You are now ready to attach to the pod and interact with the server using the CLI client.

$ kubectl exec --tty -i valkey-client --namespace valkey -- bash
$ REDISCLI_AUTH="$VALKEY_PASSWORD" valkey-cli -h myvalkey-master
myvalkey-master:6379> set test_key "test_value"
myvalkey-master:6379> get test_key

Using a Python environment

The next example explains how to connect to Valkey using a Python script. To run the script, first, it is needed to provide a Python environment and install Python’s Redis package.

$ kubectl run -it  python-redis --image=bitnami/python -- bash
root@python-redis:/app# pip install redis
Collecting redis
Downloading redis-5.0.6-py3-none-any.whl.metadata (9.3 kB)
Downloading redis-5.0.6-py3-none-any.whl (252 kB)
  ━━━━━━━━━━━━━━━━━━━━━━━━━━━━━━━━━━━━━━━━ 252.0/252.0 kB 942.1 kB/s eta 0:00:00
Installing collected packages: redis
Successfully installed redis-5.0.6

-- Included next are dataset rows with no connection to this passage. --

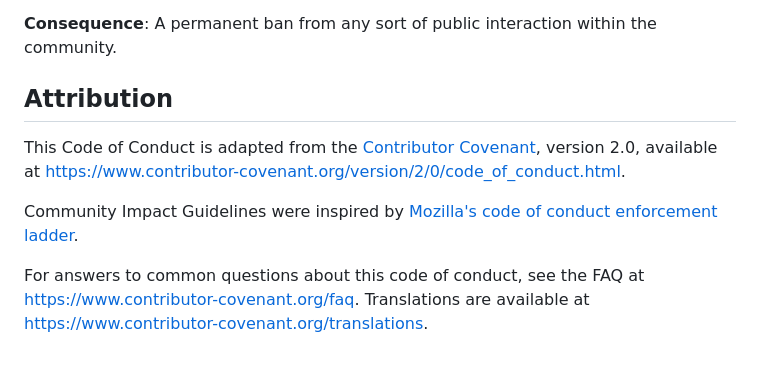
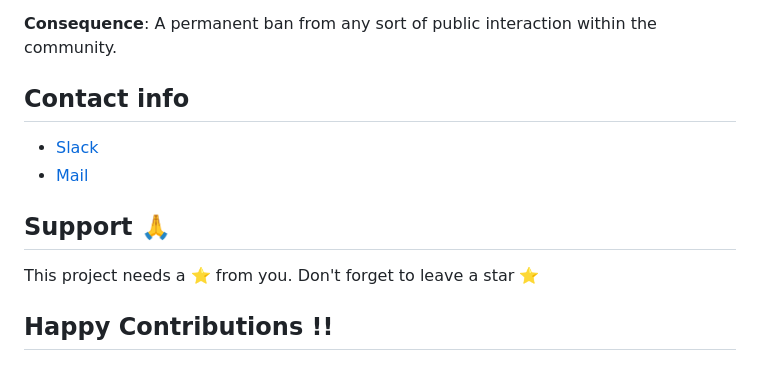
Before and after one commit to keploy/website-archive, a Markdown page: CODE_OF_CONDUCT.md, the part around one of its changes. Drawn GitHub-style.

```diff
--- a/CODE_OF_CONDUCT.md
+++ b/CODE_OF_CONDUCT.md
@@ -112,17 +114,13 @@ individual, or aggression toward or disparagement of classes of individuals.
 **Consequence**: A permanent ban from any sort of public interaction within
 the community.
 
-## Attribution
+## Contact info
 
-This Code of Conduct is adapted from the [Contributor Covenant][homepage],
-version 2.0, available at
-https://www.contributor-covenant.org/version/2/0/code_of_conduct.html.
+* [Slack](https://join.slack.com/t/keploy/shared_invite/zt-12rfbvc01-o54cOG0X1G6eVJTuI_orSA)
+* [Mail](support@keploy.io)
 
-Community Impact Guidelines were inspired by [Mozilla's code of conduct
-enforcement ladder](https://github.com/mozilla/diversity).
+## Support 🙏
 
-[homepage]: https://www.contributor-covenant.org
+This project needs a ⭐️ from you. Don't forget to leave a star ⭐️
 
-For answers to common questions about this code of conduct, see the FAQ at
-https://www.contributor-covenant.org/faq. Translations are available at
-https://www.contributor-covenant.org/translations.
+## Happy Contributions !!
```
Also changed, not shown: other parts of CODE_OF_CONDUCT.md (+24 -22 lines).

You are now ready to run the script.

root@python-redis:/app# python
Python 3.12.4 (main, Jun  7 2024, 04:30:17) [GCC 12.2.0] on linux
Type "help", "copyright", "credits" or "license" for more information.
>>> import redis
>>> creds_provider = redis.UsernamePasswordCredentialProvider("", "test_pwd")
>>> user_connection = redis.Redis(host="myvalkey-master.valkey", port=6379, credential_provider=creds_provider)
>>> user_connection.set('foo_key', 'bar')
>>> user_connection.get('foo_key')
>>> user_connection.hset('user-session:123', mapping={
...     'name': 'John',
...     "surname": 'Smith',
...     "company": 'Redis',
...     "age": 29
... })
>>> user_connection.hgetall('user-session:123')
{b'name': b'John', b'surname': b'Smith', b'company': b'Redis', b'age': b'29'}

Using Valkey as a cache for WordPress

Valkey can also work as an object cache for a WordPress deployment. The following steps will show you how to set up this scenario.

First, it is needed to create the configuration for the WordPress deployment, in this case, Valkey’s parameters and the user credential for the site administrator are set.

$ cat > settings.yaml <<EOF
wordpressPassword: "wp_pwd"
wordpressExtraConfigContent: |
  define( 'WP_REDIS_HOST', 'myvalkey-master.valkey' );
  define( 'WP_REDIS_PORT', 6379 );
  define( 'WP_REDIS_PASSWORD', 'test_pwd' );
  define( 'WP_REDIS_PREFIX', 'wp_redis' );

Once you have the settings parameters, it is time to deploy WordPress in its namespace

$ kubectl create namespace wordpress
$ helm install mywp bitnami/wordpress -f settings.yaml --namespace wordpress

Wait for the deployment to complete and check that the service has been assigned an external IP

$ kubectl get svc --namespace wordpress
NAME                   TYPE         CLUSTER-IP     EXTERNAL-IP  PORT(S)         AGE
service/mywp-mariadb   ClusterIP  <none>       3306/TCP                    74s
service/mywp-wordpress LoadBalancer   80:31116/TCP,443:31119/TCP   74s

Using the external IP, browse to the admin page and log in using the previously set credentials.

You will be able to see the WordPress administrator UI where you can search for Redis Object Cache plugin, and then install and activate it. After enabling it, wait for some metrics to appear:

Redis Object Cache Metrics

This is only a drop in the bucket of what can be done with Valkey. Thereafter you could easily integrate Valkey into your projects.

Support and resources

The Bitnami package for Valkey is available in both the community version, through the Bitnami GitHub repository, as well as the enterprise version, Tanzu Application Catalog. Learn more about the differences between these two catalogs in this blog post.

To solve the problems you may have with the Bitnami community packages—including deployment support, operational support, and bug fixes—please open an issue in the Bitnami Helm charts or containers GitHub repositories. Also, if you want to contribute to the catalog, feel free to send us a pull request, and the team will check it and guide you in the process for a successful merge.

If you are interested in learning more about the Tanzu Application Catalog in general, check out the product webpage.